##### Source information
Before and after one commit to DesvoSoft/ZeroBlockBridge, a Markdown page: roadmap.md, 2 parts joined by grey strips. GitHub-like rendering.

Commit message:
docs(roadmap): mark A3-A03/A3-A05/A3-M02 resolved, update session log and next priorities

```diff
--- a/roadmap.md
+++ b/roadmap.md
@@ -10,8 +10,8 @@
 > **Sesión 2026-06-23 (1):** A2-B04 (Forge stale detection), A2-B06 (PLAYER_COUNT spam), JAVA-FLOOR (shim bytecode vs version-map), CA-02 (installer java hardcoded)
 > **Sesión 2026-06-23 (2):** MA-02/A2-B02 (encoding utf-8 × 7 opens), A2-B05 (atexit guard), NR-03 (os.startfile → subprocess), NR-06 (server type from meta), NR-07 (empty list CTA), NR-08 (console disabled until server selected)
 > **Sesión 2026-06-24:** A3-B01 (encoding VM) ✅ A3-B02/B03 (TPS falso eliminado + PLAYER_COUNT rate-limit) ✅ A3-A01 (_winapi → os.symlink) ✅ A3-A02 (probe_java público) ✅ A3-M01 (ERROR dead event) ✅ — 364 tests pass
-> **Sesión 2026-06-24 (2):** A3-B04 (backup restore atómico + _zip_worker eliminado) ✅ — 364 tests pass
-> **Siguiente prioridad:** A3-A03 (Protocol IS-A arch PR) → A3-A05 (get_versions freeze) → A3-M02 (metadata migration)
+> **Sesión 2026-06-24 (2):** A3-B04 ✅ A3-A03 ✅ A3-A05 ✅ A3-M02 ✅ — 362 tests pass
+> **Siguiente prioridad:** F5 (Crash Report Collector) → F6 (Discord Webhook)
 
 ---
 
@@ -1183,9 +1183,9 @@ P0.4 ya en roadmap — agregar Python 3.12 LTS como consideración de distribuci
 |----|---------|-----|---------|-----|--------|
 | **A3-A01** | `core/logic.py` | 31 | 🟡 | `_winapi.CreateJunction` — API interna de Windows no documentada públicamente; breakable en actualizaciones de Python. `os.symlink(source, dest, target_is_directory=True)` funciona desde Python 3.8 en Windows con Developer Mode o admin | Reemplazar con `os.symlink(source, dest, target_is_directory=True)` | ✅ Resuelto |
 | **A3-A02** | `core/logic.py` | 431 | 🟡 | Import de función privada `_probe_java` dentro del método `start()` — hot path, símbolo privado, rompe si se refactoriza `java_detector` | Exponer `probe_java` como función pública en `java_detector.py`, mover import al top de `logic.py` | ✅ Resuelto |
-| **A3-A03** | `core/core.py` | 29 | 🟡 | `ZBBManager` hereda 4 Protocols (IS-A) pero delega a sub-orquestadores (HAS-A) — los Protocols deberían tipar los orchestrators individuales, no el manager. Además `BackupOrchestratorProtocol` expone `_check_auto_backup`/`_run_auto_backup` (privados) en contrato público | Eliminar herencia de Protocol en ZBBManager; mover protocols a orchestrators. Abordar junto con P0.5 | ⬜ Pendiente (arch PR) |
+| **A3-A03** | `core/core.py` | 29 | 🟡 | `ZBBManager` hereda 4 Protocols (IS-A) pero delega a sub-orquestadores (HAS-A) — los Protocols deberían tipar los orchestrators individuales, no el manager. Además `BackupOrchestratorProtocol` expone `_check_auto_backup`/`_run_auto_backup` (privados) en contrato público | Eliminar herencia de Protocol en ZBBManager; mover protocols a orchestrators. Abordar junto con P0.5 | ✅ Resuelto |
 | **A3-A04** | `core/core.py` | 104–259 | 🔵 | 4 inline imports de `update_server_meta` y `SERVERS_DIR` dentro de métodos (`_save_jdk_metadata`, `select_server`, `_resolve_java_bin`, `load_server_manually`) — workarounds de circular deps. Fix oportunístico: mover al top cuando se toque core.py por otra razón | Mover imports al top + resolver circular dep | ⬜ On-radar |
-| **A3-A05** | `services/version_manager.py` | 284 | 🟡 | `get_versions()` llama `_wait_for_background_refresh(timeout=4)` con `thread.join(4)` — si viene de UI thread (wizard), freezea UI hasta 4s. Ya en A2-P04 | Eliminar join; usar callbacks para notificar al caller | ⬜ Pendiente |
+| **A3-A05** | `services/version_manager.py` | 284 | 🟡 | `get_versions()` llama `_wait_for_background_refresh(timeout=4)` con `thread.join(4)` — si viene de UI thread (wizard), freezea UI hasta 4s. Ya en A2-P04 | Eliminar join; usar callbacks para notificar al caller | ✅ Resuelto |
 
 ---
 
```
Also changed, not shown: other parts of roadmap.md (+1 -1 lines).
##########
**Work instructions:**
Copy out all the records exactly.

**Reply:**
Before and after one commit to DesvoSoft/ZeroBlockBridge, a Markdown page: roadmap.md, 2 parts joined by grey strips. GitHub-like rendering.

Commit message:
docs(roadmap): mark A3-A03/A3-A05/A3-M02 resolved, update session log and next priorities

```diff
--- a/roadmap.md
+++ b/roadmap.md
@@ -10,8 +10,8 @@
 > **Sesión 2026-06-23 (1):** A2-B04 (Forge stale detection), A2-B06 (PLAYER_COUNT spam), JAVA-FLOOR (shim bytecode vs version-map), CA-02 (installer java hardcoded)
 > **Sesión 2026-06-23 (2):** MA-02/A2-B02 (encoding utf-8 × 7 opens), A2-B05 (atexit guard), NR-03 (os.startfile → subprocess), NR-06 (server type from meta), NR-07 (empty list CTA), NR-08 (console disabled until server selected)
 > **Sesión 2026-06-24:** A3-B01 (encoding VM) ✅ A3-B02/B03 (TPS falso eliminado + PLAYER_COUNT rate-limit) ✅ A3-A01 (_winapi → os.symlink) ✅ A3-A02 (probe_java público) ✅ A3-M01 (ERROR dead event) ✅ — 364 tests pass
-> **Sesión 2026-06-24 (2):** A3-B04 (backup restore atómico + _zip_worker eliminado) ✅ — 364 tests pass
-> **Siguiente prioridad:** A3-A03 (Protocol IS-A arch PR) → A3-A05 (get_versions freeze) → A3-M02 (metadata migration)
+> **Sesión 2026-06-24 (2):** A3-B04 ✅ A3-A03 ✅ A3-A05 ✅ A3-M02 ✅ — 362 tests pass
+> **Siguiente prioridad:** F5 (Crash Report Collector) → F6 (Discord Webhook)
 
 ---
 
@@ -1183,9 +1183,9 @@ P0.4 ya en roadmap — agregar Python 3.12 LTS como consideración de distribuci
 |----|---------|-----|---------|-----|--------|
 | **A3-A01** | `core/logic.py` | 31 | 🟡 | `_winapi.CreateJunction` — API interna de Windows no documentada públicamente; breakable en actualizaciones de Python. `os.symlink(source, dest, target_is_directory=True)` funciona desde Python 3.8 en Windows con Developer Mode o admin | Reemplazar con `os.symlink(source, dest, target_is_directory=True)` | ✅ Resuelto |
 | **A3-A02** | `core/logic.py` | 431 | 🟡 | Import de función privada `_probe_java` dentro del método `start()` — hot path, símbolo privado, rompe si se refactoriza `java_detector` | Exponer `probe_java` como función pública en `java_detector.py`, mover import al top de `logic.py` | ✅ Resuelto |
-| **A3-A03** | `core/core.py` | 29 | 🟡 | `ZBBManager` hereda 4 Protocols (IS-A) pero delega a sub-orquestadores (HAS-A) — los Protocols deberían tipar los orchestrators individuales, no el manager. Además `BackupOrchestratorProtocol` expone `_check_auto_backup`/`_run_auto_backup` (privados) en contrato público | Eliminar herencia de Protocol en ZBBManager; mover protocols a orchestrators. Abordar junto con P0.5 | ⬜ Pendiente (arch PR) |
+| **A3-A03** | `core/core.py` | 29 | 🟡 | `ZBBManager` hereda 4 Protocols (IS-A) pero delega a sub-orquestadores (HAS-A) — los Protocols deberían tipar los orchestrators individuales, no el manager. Además `BackupOrchestratorProtocol` expone `_check_auto_backup`/`_run_auto_backup` (privados) en contrato público | Eliminar herencia de Protocol en ZBBManager; mover protocols a orchestrators. Abordar junto con P0.5 | ✅ Resuelto |
 | **A3-A04** | `core/core.py` | 104–259 | 🔵 | 4 inline imports de `update_server_meta` y `SERVERS_DIR` dentro de métodos (`_save_jdk_metadata`, `select_server`, `_resolve_java_bin`, `load_server_manually`) — workarounds de circular deps. Fix oportunístico: mover al top cuando se toque core.py por otra razón | Mover imports al top + resolver circular dep | ⬜ On-radar |
-| **A3-A05** | `services/version_manager.py` | 284 | 🟡 | `get_versions()` llama `_wait_for_background_refresh(timeout=4)` con `thread.join(4)` — si viene de UI thread (wizard), freezea UI hasta 4s. Ya en A2-P04 | Eliminar join; usar callbacks para notificar al caller | ⬜ Pendiente |
+| **A3-A05** | `services/version_manager.py` | 284 | 🟡 | `get_versions()` llama `_wait_for_background_refresh(timeout=4)` con `thread.join(4)` — si viene de UI thread (wizard), freezea UI hasta 4s. Ya en A2-P04 | Eliminar join; usar callbacks para notificar al caller | ✅ Resuelto |
 
 ---
 
```
Also changed, not shown: other parts of roadmap.md (+1 -1 lines).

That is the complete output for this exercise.